However, with David Baas having been cut, there's no way the Giants can stand on Walton as their only option at center. They haven't ruled out the possibility of re-signing Kevin Boothe to play center, and the fact remains that the top centers on the market haven't signed anywhere. So it's possible they could still get into the mix for someone like Evan Dietrich-Smith, Brian De La Puente or Ryan Wendell. Remember, Snee is no sure thing coming off his second hip surgery in as many years, and the Giants need offensive line depth in the worst way. If they ended up with a healthy Snee, a healthy Walton, Schwartz and another top-level center as interior line options for 2014, that would be a nice problem to have.

The Giants also had former Rams guard Shelley Smith in for a visit Wednesday.
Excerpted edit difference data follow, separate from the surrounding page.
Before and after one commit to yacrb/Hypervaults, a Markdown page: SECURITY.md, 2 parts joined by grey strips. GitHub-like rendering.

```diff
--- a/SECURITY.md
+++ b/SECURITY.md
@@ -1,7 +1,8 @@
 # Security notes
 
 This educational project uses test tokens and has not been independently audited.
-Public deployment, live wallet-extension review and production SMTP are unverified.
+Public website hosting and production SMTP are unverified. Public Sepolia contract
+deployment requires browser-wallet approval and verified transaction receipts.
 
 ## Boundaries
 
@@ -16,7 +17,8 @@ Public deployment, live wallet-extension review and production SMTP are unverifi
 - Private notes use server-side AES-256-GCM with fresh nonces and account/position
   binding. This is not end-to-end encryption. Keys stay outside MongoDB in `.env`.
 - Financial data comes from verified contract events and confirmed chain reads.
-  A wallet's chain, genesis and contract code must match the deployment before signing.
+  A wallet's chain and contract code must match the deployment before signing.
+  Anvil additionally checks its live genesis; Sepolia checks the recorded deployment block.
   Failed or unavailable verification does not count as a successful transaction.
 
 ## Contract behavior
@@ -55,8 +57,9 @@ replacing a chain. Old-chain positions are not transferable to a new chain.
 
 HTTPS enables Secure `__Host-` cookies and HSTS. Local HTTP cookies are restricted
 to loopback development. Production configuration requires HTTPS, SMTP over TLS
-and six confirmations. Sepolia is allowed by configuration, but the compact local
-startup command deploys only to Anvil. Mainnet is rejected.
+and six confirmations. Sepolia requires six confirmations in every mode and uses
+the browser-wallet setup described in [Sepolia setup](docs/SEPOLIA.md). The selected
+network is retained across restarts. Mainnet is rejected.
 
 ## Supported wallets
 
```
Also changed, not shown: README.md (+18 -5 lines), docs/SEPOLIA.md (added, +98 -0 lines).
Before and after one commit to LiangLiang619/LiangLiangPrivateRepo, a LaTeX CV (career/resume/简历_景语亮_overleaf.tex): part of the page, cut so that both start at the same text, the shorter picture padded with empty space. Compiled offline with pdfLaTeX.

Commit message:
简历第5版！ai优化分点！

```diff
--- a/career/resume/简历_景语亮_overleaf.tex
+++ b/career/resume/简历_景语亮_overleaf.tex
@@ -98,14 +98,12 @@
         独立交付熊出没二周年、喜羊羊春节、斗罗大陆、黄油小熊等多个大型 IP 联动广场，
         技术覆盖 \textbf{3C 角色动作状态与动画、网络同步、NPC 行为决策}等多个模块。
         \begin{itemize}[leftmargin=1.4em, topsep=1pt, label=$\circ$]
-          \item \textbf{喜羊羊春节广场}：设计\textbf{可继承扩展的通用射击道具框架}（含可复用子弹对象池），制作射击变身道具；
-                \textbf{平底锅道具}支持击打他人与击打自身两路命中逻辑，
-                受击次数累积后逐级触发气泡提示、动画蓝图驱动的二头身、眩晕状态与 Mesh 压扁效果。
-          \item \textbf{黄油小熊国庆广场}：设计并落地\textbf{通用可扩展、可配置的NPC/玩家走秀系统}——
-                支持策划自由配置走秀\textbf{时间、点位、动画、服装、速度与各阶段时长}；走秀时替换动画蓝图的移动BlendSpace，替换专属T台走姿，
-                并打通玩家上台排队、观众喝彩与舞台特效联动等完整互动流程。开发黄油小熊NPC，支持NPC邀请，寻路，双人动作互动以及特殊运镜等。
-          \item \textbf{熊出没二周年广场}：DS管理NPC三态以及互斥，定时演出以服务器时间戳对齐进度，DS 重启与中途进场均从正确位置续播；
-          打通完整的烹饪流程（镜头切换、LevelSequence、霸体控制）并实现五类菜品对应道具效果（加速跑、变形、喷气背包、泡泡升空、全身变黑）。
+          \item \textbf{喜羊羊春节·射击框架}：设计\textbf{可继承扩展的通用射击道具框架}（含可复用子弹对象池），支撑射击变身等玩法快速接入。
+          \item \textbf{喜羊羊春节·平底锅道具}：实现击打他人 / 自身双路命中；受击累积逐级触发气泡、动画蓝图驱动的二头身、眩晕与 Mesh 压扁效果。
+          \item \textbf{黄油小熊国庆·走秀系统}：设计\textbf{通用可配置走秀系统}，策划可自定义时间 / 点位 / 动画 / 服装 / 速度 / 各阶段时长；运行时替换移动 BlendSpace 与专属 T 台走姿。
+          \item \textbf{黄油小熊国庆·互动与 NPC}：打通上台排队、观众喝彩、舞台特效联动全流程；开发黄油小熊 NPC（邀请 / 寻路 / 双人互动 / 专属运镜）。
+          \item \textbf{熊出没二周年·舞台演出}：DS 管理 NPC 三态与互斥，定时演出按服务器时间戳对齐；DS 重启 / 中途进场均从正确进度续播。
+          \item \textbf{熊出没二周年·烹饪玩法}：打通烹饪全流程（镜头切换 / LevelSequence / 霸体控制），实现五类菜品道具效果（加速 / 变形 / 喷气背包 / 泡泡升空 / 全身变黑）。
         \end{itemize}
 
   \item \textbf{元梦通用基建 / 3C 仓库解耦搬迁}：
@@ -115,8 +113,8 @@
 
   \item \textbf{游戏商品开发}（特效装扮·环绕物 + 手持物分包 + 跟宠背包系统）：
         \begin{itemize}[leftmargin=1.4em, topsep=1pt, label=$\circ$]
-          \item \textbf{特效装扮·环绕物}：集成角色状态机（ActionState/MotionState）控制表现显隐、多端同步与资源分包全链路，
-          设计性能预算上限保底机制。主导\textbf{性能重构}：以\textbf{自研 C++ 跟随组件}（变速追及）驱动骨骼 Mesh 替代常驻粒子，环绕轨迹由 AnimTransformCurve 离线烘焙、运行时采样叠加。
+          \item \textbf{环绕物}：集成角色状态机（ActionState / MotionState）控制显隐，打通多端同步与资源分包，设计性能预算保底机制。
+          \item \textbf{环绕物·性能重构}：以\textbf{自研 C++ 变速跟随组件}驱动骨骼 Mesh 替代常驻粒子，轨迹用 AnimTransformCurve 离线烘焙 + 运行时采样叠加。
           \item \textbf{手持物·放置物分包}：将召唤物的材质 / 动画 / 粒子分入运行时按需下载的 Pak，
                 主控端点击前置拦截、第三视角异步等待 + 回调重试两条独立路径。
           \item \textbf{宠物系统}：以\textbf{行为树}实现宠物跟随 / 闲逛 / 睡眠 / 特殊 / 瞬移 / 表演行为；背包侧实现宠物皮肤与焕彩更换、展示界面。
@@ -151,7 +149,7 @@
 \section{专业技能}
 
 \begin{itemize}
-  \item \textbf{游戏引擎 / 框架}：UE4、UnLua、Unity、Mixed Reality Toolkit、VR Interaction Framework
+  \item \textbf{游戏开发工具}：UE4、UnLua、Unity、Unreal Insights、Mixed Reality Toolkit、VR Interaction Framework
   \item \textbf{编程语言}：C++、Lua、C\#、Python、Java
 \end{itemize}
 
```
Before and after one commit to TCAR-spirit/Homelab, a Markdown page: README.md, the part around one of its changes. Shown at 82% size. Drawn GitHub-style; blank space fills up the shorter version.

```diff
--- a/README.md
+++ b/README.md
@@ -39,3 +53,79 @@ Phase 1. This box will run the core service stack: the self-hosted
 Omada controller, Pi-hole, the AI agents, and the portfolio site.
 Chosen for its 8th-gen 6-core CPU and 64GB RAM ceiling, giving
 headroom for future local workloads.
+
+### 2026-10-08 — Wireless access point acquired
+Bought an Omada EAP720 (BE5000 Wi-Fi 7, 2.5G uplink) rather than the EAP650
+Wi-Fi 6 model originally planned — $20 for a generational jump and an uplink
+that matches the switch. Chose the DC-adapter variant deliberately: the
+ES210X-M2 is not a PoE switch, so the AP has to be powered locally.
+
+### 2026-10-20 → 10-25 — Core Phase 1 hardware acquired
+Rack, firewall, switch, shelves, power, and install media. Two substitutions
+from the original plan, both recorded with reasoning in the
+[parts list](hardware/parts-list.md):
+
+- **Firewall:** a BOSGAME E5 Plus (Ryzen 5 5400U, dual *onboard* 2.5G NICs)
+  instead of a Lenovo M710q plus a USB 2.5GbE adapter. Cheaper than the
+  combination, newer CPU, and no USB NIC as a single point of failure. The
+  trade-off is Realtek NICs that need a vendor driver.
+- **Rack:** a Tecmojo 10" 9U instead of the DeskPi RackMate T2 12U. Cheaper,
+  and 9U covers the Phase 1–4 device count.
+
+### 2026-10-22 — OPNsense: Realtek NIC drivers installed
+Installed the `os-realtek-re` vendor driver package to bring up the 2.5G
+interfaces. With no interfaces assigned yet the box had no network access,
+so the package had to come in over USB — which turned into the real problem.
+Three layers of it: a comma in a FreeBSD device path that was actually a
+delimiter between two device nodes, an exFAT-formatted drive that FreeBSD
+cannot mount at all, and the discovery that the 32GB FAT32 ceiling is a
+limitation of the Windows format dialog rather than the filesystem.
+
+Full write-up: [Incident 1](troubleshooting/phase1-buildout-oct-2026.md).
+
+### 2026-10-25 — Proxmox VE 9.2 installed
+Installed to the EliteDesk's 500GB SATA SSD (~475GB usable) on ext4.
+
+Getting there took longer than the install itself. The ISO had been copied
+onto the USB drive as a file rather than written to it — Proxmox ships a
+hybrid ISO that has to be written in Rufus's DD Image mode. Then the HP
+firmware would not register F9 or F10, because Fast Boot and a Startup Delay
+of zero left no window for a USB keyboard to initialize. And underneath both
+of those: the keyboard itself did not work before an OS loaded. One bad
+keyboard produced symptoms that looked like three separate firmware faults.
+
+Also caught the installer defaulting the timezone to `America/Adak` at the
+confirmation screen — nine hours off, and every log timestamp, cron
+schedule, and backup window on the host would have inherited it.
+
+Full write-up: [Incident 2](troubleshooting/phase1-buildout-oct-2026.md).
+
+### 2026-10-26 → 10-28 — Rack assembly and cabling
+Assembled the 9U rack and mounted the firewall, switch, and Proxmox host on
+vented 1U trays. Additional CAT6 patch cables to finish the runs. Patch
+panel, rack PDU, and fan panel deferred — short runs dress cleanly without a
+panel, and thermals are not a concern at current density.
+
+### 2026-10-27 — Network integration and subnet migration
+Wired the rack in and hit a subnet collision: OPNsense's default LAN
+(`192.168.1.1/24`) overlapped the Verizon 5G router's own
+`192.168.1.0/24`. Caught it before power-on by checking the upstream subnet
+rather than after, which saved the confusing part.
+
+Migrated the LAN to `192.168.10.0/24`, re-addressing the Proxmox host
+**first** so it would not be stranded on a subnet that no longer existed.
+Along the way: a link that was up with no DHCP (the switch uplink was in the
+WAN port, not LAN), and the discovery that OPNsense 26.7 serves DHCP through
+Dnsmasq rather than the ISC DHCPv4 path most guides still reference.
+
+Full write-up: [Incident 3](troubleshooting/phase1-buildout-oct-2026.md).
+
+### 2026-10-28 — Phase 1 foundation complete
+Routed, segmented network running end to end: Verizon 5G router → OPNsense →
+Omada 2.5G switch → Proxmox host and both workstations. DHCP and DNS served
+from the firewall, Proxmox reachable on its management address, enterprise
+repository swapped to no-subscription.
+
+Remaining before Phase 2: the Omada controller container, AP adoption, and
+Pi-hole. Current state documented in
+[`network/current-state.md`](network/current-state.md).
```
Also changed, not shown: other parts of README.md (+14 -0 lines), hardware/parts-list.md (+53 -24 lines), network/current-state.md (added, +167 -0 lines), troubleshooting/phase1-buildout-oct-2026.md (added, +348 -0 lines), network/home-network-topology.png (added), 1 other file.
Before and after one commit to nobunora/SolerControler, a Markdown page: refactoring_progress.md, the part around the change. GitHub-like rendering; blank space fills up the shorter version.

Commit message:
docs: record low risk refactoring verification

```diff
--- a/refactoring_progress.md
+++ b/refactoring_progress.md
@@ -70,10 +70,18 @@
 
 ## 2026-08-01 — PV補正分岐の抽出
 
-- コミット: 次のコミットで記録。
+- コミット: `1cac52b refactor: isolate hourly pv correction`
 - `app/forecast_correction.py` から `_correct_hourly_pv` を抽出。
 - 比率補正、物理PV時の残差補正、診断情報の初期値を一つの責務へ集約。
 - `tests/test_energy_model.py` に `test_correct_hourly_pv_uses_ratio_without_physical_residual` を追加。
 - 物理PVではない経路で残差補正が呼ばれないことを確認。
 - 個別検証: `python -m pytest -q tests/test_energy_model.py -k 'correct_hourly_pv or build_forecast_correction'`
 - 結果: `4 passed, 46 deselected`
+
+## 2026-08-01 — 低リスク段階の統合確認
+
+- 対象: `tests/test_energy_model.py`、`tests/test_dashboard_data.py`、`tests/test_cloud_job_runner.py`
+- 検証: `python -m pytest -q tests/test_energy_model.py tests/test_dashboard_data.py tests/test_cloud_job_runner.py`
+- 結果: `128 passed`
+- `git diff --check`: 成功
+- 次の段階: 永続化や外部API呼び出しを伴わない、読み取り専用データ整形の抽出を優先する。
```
Smith is regarded as a top run-blocker who struggles in pass protection, but he's young still. Smith is scheduled to visit the Patriots today, so he's no sure thing to sign. Point is, the Giants know their needs on the line are extensive, and they're working to fix them.

Cornerback: The Giants did place an exploratory call to the Buccaneers a few days ago when they put Darrelle Revis on the market. But those talks went nowhere, and the Giants weren't a factor once Revis was cut Wednesday. He signed with the Patriots almost immediately, as though that had been the plan all along.

The Giants continue to look for a cornerback to go with Prince Amukamara and Trumaine McBride, and they had Tracy Porter in for a visit Wednesday. Porter left the building without a deal, but that doesn't mean he won't sign. Several other cornerback options remain available on the market, and it's possible the Giants could find one in the first or second round of the draft.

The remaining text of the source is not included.